Saudi Arabia has dominated the GCC projects market this year. So far this year, it accounts for close to half of the contracts awarded in the six member countries.

According to regional projects tracker MEED Projects, there have been $36bn of contract awards in the kingdom this year. This accounts for 48 per cent of all the contracts awarded in the GCC during 2011.

The spending is largely the result of an aggressive spending plan.  The Ninth Development Plan, which was prepared in 2010, will see Riyadh spend $385bn before the end of 2014. This takes the total value of projects planned for the kingdom to $623bn, making it the region’s largest projects market.

Saudi Arabia awards 2011
Construction & infrastructure 46
Oil & gas 22
Industry 18
Petrochemicals 9
Power & water 5
Source: MEED Projects

The plan targets a range of sectors, from housing and social infrastructure to new transportation links. Some $67bn has been earmarked for 500,000 new houses, $195bn for education, $73bn for healthcare and $30bn for transport infrastructure.

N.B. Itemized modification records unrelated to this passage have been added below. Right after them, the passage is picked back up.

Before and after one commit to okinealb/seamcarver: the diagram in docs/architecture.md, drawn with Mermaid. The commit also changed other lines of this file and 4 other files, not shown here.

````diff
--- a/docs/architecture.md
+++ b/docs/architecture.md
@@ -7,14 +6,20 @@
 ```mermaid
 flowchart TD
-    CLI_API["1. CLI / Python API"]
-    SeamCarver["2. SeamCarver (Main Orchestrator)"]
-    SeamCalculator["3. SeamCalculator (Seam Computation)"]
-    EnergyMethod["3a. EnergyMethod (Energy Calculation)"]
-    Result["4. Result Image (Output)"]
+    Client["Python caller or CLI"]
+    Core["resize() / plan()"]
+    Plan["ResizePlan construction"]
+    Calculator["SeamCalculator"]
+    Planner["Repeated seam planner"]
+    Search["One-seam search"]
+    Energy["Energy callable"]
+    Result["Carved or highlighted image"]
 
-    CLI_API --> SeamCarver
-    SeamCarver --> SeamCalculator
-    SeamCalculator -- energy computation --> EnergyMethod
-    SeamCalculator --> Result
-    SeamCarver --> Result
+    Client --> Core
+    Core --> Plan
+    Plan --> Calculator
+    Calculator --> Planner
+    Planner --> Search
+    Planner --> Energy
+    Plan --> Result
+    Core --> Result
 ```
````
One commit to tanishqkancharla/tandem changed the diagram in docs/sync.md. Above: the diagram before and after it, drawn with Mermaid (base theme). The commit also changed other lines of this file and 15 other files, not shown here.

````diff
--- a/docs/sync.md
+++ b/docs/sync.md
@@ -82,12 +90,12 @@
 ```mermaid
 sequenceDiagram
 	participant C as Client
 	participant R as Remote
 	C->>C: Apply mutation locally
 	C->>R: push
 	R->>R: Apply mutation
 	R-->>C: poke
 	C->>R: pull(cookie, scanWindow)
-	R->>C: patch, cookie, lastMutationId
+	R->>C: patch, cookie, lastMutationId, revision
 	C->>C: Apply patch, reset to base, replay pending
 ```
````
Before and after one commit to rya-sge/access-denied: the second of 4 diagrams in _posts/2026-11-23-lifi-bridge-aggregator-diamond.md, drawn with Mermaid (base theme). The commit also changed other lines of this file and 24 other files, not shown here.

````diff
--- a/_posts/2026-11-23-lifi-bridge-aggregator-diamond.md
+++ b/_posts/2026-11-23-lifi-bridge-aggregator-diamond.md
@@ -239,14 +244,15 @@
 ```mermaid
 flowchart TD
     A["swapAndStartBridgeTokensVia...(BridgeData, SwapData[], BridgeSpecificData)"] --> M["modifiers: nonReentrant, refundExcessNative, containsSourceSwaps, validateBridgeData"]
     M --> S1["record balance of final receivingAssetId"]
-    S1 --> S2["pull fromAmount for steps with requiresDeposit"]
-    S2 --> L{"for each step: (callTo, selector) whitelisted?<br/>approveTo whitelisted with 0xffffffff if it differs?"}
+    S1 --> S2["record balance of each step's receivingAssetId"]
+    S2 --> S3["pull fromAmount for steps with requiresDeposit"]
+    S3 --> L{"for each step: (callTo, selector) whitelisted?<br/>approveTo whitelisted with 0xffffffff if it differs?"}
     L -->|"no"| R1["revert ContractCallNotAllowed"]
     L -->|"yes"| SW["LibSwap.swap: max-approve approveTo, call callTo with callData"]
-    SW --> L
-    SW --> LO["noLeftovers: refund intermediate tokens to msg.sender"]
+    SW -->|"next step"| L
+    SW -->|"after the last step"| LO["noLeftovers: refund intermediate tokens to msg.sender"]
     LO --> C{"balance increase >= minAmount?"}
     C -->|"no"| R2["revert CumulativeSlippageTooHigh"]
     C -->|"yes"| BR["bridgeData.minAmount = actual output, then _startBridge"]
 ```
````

In 2011, the most active sectors so far have been construction and infrastructure with $17bn of contract awards, accounting for 47 per cent of the Saudi total.  The majority of these contracts are government funded, with contractors winning major deals to build universities, schools, and transportation schemes such as railways and airports.  

The private sector is also playing a role. Earlier in August, local developer Kingdom Holding awarded the local Saudi Binladin Group a $1.2bn contract to build its 1-kilometre tall Kingdom tower on the outskirts of Jeddah (MEED 3:08:11).

“The private sector across the region is very quiet at the moment,” says a Doha-based contractor. “The one exception is Saudi Arabia. There it is quite buoyant and that is because they have real demand. They are building for people that are already there.”

Following construction and infrastructure were oil and gas with $8bn of awards and power and water with $7bn. The kingdom is still developing its energy reserves to support its industrialisation plans with new sources of feedstock, especially gas. This year national oil company Saudi Aramco has awarded $4bn of contracts to development gas processing facilities at the Manifa field.

For power and water, the Riyadh is investing heavily in new capacity to meet the demands of the kingdom’s growing population. In 2010, the kingdom’s population was 26.1 million, a 2.3 per cent increase on the previous year. Power demand grew even more. It hit 45,000MW, a 9 per cent increase on 2009.

The rest of the awards in Saudi Arabia came from the petrochemicals and industrial sectors. The kingdom is developing these projects for two key reasons. The first is to add more value to its natural resources. Traditionally, the kingdom has just exported resources to other countries that then add value by turning hydrocarbons into petrochemicals products. The second reason is to create jobs. Riyadh hopes that by developing downstream industries it will create the jobs that its young people will need in the future.

Elsewhere in the GCC, the second most active market in the GCC for contract awards is the UAE. Before 2008, the UAE was the region’s busiest market for contractors. Much of this work came from the construction and infrastructure sectors and since the collapse of property prices across the federation, the market has slowed significantly. Since 2008, property prices have fallen by as much as 60 per cent. This year, it has awarded $20.7bn of contracts accounting 27 per cent of the work awarded in the GCC.

Qatar is the third most active market with $7.9bn of awards. Although contractors across the region have great hopes for the market as it invests up to $70bn on infrastructure for the 2022 World Cup, companies looking for work in Doha this year say that the market is slow. Firms are awaiting awards on a number of landmark building projects such as the Qatar National Library.

Kuwait has awarded $5.6bn of contracts and Oman has awarded $3.6bn of contracts. Bahrain, which has dealt with large-scale protests and civil unrest this year, has awarded just $1.6bn of contracts.